[RECORDS PROVIDED]:
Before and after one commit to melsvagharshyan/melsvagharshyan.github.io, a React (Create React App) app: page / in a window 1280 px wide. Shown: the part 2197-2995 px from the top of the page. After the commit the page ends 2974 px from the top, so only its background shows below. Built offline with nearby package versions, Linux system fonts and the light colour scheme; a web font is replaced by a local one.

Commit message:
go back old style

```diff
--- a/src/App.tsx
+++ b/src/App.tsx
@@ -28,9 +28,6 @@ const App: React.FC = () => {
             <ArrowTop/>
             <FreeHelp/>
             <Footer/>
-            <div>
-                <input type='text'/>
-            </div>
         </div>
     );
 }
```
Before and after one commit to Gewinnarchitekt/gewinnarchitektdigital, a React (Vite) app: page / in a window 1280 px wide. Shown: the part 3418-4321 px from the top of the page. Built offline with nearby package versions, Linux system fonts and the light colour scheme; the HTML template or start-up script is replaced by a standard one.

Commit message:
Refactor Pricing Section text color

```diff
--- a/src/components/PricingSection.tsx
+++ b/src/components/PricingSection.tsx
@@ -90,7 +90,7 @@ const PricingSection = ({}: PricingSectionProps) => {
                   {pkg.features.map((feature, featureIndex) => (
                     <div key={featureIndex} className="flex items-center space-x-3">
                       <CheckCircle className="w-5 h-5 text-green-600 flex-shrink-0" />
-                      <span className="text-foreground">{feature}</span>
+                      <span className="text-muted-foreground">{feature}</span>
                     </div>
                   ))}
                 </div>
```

[TASK OBJECTIVE]: How many lines in the entries contain the string "const"? Give the number only.

[RESULT FOR THIS EXERCISE]: 2